For nearly three decades, BandTogether has been creating space for its members — some of whom are simply proficient enough to follow along and others who have professional-level playing skills — while sharing the joy of music with the St. Louis community through free concerts and performances in local parades.
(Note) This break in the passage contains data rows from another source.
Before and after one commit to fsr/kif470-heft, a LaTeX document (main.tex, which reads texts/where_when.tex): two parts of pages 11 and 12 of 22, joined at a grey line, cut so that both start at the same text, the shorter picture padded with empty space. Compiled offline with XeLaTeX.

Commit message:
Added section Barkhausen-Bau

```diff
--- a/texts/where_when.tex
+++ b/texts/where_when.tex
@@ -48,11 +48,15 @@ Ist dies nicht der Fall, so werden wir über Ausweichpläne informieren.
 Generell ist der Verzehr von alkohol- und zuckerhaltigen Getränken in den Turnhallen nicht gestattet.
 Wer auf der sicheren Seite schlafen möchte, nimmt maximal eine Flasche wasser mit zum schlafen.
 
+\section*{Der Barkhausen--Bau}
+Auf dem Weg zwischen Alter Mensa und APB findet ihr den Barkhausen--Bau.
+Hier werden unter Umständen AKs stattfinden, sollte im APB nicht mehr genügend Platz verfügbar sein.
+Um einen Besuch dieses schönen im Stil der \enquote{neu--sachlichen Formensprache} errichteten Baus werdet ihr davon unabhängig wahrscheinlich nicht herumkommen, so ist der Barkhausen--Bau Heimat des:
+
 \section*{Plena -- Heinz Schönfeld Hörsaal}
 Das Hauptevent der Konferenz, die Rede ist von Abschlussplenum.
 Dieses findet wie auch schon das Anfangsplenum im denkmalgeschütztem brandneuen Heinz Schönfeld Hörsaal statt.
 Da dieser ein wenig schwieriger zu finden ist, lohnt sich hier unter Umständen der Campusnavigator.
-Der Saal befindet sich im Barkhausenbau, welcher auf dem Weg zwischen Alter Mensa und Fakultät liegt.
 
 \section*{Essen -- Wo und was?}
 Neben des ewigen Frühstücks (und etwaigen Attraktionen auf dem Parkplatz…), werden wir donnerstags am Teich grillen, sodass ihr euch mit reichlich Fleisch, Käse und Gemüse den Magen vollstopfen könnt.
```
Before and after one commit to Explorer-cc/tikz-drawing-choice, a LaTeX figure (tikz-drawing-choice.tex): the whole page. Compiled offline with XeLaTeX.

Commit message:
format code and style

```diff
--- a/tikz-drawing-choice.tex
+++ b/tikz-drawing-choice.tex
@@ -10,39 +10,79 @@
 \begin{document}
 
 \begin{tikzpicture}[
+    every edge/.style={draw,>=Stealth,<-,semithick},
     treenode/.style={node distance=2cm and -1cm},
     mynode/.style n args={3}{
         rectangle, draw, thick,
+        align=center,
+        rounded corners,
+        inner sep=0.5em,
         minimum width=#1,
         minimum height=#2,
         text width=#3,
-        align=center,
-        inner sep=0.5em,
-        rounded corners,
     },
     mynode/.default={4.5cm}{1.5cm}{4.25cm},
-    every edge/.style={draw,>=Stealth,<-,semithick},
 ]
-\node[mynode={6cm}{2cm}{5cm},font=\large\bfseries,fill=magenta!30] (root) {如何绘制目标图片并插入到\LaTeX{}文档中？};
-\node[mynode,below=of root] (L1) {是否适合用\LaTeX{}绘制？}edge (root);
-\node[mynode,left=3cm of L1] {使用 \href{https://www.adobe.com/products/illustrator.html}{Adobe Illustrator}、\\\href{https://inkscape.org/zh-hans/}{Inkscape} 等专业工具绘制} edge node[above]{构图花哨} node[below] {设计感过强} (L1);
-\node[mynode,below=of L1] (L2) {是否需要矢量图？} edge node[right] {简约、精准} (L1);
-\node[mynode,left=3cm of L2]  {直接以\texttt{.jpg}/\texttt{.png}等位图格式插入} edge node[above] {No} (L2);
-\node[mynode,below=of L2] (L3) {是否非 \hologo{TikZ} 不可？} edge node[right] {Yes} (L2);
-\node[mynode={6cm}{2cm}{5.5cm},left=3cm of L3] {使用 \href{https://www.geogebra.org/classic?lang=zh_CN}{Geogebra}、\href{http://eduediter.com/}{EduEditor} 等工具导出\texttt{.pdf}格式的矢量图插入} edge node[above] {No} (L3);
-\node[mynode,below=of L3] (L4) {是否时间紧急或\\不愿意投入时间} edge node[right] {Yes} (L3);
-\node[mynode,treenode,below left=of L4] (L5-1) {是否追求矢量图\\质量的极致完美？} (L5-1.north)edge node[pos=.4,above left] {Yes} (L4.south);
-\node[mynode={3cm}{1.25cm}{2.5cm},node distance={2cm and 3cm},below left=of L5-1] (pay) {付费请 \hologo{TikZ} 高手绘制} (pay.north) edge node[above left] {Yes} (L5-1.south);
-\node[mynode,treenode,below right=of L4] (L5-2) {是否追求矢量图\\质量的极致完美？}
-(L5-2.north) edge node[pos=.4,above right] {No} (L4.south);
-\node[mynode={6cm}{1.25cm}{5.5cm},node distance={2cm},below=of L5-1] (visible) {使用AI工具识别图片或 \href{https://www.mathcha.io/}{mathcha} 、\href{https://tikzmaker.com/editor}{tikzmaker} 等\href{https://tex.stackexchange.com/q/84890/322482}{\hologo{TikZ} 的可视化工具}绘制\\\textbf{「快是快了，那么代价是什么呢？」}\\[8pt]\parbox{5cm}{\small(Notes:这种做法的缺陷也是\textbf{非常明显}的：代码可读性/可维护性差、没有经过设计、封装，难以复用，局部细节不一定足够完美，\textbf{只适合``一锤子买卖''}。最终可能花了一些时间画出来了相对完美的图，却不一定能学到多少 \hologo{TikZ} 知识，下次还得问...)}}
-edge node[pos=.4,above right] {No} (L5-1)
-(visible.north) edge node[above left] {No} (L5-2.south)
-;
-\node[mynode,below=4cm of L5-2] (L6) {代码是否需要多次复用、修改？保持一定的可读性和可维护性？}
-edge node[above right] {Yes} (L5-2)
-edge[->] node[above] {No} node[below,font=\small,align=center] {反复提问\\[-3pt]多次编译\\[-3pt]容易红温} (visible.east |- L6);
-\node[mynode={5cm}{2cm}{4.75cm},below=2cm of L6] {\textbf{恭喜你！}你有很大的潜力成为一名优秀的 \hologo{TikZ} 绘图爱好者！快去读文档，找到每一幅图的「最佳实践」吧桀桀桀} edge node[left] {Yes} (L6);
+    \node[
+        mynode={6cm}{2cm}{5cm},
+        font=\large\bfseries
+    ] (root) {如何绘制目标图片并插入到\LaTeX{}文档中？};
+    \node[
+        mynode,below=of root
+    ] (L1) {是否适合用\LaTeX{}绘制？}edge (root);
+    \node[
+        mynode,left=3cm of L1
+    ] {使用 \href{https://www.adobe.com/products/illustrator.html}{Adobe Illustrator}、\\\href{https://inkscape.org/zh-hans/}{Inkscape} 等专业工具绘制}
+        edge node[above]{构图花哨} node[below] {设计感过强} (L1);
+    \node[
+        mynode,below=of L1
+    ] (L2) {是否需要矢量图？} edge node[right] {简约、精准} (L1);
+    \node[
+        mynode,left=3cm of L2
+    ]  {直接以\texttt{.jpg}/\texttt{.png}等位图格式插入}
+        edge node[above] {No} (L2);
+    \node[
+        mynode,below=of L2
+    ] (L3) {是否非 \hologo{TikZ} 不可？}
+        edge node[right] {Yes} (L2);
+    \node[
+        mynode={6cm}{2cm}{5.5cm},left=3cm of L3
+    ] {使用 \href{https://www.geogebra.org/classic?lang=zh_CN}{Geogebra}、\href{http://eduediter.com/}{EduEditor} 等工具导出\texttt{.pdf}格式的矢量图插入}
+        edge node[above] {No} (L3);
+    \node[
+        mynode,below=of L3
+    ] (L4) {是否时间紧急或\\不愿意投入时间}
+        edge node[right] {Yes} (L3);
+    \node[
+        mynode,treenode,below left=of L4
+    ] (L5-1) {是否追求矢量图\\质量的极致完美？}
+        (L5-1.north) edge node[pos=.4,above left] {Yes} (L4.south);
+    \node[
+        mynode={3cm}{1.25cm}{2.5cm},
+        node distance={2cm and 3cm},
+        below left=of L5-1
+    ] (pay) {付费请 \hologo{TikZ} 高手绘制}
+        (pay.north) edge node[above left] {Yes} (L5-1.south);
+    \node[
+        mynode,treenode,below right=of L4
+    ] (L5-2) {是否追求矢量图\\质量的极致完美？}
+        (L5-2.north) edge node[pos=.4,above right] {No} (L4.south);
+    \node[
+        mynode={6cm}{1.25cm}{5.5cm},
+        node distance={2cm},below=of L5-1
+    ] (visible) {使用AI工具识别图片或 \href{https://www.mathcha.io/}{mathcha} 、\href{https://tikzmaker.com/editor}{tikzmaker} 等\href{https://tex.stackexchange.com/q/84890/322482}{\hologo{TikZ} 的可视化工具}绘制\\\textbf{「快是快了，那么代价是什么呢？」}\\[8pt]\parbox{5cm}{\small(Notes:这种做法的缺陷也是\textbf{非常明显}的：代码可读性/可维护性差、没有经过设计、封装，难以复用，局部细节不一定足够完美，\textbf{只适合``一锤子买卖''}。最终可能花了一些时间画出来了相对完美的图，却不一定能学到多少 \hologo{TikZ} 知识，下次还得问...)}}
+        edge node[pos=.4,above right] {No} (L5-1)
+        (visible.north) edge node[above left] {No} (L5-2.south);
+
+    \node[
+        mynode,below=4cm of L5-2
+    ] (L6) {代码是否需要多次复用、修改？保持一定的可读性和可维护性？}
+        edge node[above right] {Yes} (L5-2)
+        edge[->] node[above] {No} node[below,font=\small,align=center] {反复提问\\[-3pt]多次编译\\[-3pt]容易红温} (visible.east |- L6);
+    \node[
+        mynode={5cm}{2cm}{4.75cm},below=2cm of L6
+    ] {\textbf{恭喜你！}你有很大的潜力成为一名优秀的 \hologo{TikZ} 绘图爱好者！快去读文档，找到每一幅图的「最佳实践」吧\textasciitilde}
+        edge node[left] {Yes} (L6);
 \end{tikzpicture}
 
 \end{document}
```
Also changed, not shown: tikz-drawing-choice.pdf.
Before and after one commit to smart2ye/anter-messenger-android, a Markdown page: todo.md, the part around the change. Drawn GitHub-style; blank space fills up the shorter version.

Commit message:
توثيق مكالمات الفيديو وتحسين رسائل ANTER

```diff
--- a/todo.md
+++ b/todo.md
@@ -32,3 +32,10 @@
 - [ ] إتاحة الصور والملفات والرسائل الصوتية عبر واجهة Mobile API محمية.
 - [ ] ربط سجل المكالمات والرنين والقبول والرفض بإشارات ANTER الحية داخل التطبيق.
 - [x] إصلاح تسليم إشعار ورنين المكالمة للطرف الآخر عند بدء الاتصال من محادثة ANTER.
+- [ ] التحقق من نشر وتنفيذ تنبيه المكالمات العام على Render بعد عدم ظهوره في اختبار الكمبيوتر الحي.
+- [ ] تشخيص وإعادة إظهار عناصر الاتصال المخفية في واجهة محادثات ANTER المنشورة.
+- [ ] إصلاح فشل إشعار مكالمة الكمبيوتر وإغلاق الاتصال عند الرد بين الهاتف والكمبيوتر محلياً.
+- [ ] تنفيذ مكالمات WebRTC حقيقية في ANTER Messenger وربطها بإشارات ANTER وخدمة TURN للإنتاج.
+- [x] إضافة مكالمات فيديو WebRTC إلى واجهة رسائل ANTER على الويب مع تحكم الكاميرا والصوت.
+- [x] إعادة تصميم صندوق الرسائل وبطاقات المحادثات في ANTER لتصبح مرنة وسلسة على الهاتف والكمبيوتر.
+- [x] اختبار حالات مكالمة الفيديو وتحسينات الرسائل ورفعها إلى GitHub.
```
What started out as a small band of 10 musicians who gathered to march in the 1997 St. Louis Pride Parade has grown over the years to include roughly 200 members, including a color guard that has performed everywhere from Washington, D.C. to Australia’s famed Sydney Opera House.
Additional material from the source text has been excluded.